The airport dressed in all its dilapidation was laid bare before a crowd of dignitaries and media en masse. The occasion was the official opening of PerfectDay@Coco Cay following a $250 million redevelopment by Royal Caribbean International that transformed a sleepy island into the number one choice of cruise passengers out of 235 destinations Royal Caribbean serves.
On hand was Prime Minister Dr Hubert Minnis, Minister of Tourism & Aviation, Dionisio D’Aguilar, Minister of Social Services and Urban Development Frankie Campbell, MP for North Andros and the Berry Islands Carlton Bowleg. Also on hand was president and CEO of Royal Caribbean International Michael Bayley and a team of executives and local managers – all representing a company that prides itself on living up to its name, PerfectDay, perfect experience.
Performers from two Junkanoo groups flown in from Nassau welcomed the official party, distracting them momentarily from the shameful sight. But even an optically challenged observer could not help but notice the grunge. In what was intended to be a “departure lounge,” one small air-conditioner could not keep pace with the heat from a door that was constantly being opened. The check-in area for LeAir, the main carrier, was a desk in a corner with everyone crowded around the single woman who sat behind it. A sagging book shelf served as the filing system. A LeAir sign rested on a chair. If mould and dilapidation were colours, the Great Harbour Cay airport would be considered one of the most colourful spots in The Bahamas.
The minister responsible for aviation told reporters government was going to spend more than $10 million to upgrade the structures and the runway. A contract for reconstruction will be signed soon, he pledged, and improvements should be visible within a year.
Even the island administrator Lawrence Rolle said the airport had to go. I called Paul Aranha, the airman’s airman, a man who knows airports around The Bahamas like sailors know the seas. He was shocked at the photos I shared, said it had been more than 20 years since he flew there on a somewhat regular basis, but recalled Great Harbour Cay airport as being a cut above most in the Family Islands.

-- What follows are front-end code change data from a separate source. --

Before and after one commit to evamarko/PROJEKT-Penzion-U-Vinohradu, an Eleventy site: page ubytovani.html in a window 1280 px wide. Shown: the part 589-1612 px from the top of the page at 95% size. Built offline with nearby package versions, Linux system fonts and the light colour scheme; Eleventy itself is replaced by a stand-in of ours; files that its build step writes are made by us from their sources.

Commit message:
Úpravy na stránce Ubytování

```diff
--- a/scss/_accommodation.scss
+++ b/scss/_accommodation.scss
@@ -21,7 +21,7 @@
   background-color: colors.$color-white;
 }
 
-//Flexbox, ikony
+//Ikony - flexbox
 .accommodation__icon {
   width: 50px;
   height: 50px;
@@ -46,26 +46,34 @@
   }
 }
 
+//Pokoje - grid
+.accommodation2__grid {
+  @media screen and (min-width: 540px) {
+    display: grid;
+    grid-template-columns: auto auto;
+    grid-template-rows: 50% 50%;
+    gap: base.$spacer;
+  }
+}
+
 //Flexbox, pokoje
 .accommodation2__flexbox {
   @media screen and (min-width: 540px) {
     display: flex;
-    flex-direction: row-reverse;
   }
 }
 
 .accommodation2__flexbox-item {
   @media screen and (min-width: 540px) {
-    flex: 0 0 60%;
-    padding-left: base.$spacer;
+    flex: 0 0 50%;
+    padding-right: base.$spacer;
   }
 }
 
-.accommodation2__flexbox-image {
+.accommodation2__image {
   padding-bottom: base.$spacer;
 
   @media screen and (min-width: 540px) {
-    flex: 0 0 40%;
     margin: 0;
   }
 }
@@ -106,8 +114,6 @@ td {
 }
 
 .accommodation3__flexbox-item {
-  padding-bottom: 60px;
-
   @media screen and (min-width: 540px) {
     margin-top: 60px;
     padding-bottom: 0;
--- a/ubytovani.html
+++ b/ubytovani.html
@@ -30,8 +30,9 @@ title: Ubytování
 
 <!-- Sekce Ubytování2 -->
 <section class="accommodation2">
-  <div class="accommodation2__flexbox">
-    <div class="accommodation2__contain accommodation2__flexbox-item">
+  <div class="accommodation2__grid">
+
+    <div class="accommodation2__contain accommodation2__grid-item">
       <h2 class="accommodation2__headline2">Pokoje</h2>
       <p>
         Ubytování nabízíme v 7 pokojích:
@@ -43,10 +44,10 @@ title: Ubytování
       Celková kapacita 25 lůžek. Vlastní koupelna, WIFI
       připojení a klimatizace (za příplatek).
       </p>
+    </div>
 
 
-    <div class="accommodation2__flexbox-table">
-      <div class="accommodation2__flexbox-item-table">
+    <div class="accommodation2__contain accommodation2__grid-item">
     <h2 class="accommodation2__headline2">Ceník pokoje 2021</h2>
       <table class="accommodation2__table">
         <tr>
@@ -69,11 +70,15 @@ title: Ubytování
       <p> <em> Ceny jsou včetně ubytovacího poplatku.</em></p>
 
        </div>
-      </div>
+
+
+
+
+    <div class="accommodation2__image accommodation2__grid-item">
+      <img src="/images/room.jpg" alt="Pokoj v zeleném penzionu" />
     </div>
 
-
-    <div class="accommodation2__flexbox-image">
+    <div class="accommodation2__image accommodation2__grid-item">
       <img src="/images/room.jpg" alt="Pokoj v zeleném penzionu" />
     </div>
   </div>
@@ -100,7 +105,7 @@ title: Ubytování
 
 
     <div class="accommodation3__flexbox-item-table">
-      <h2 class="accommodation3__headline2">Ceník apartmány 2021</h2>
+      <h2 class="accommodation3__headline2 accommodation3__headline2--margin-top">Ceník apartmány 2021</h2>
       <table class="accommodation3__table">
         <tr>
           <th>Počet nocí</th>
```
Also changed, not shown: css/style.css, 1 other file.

“When I used to fly, it was quite a nice airport, better than most. It had Immigration and Customs. Some islands had no buildings, others had a little shed. But when you got to Great Harbour Cay, it felt like you were in modern society,” he said.
Blame government if you want. But when are we going to be mature enough to accept responsibility to keep up our own property? It is not just for visitors whose time in our airports is their first and the final impression. It is for us as a people to look around and say, “I contributed to that effort. I left it better than the way I found it.”
Stop casting blame and pick up a paint brush, hammer and shingles.
Two Fly Free ups energy this year
Kudos to those at the Out Island Promotion Board (OIPB) and the Ministry of Tourism connected with the promotion of domestic tourism. Although the ‘fly free’ has been ongoing in the summers for several years, this year’s Two Fly Free promotion seems to have stepped up energy and a renewed sense of excitement.
Congrats, too, to those hotels that participate and make it possible by their contributions to the OIPB. You can order whatever material goods you want online without visiting Dadeland or Disney World, but all the grocery baskets piled high with goods and supplies can’t begin to beat the experience of an early morning walk on the beach in Eleuthera or gathering around a guitarist, singing by a beach bonfire on Cat Island, dinghy darting between Abaco cays in search of the softest sand and the best shells or tasting a fresh conch salad with sweet meat that only an hour before was in the sea in Exuma.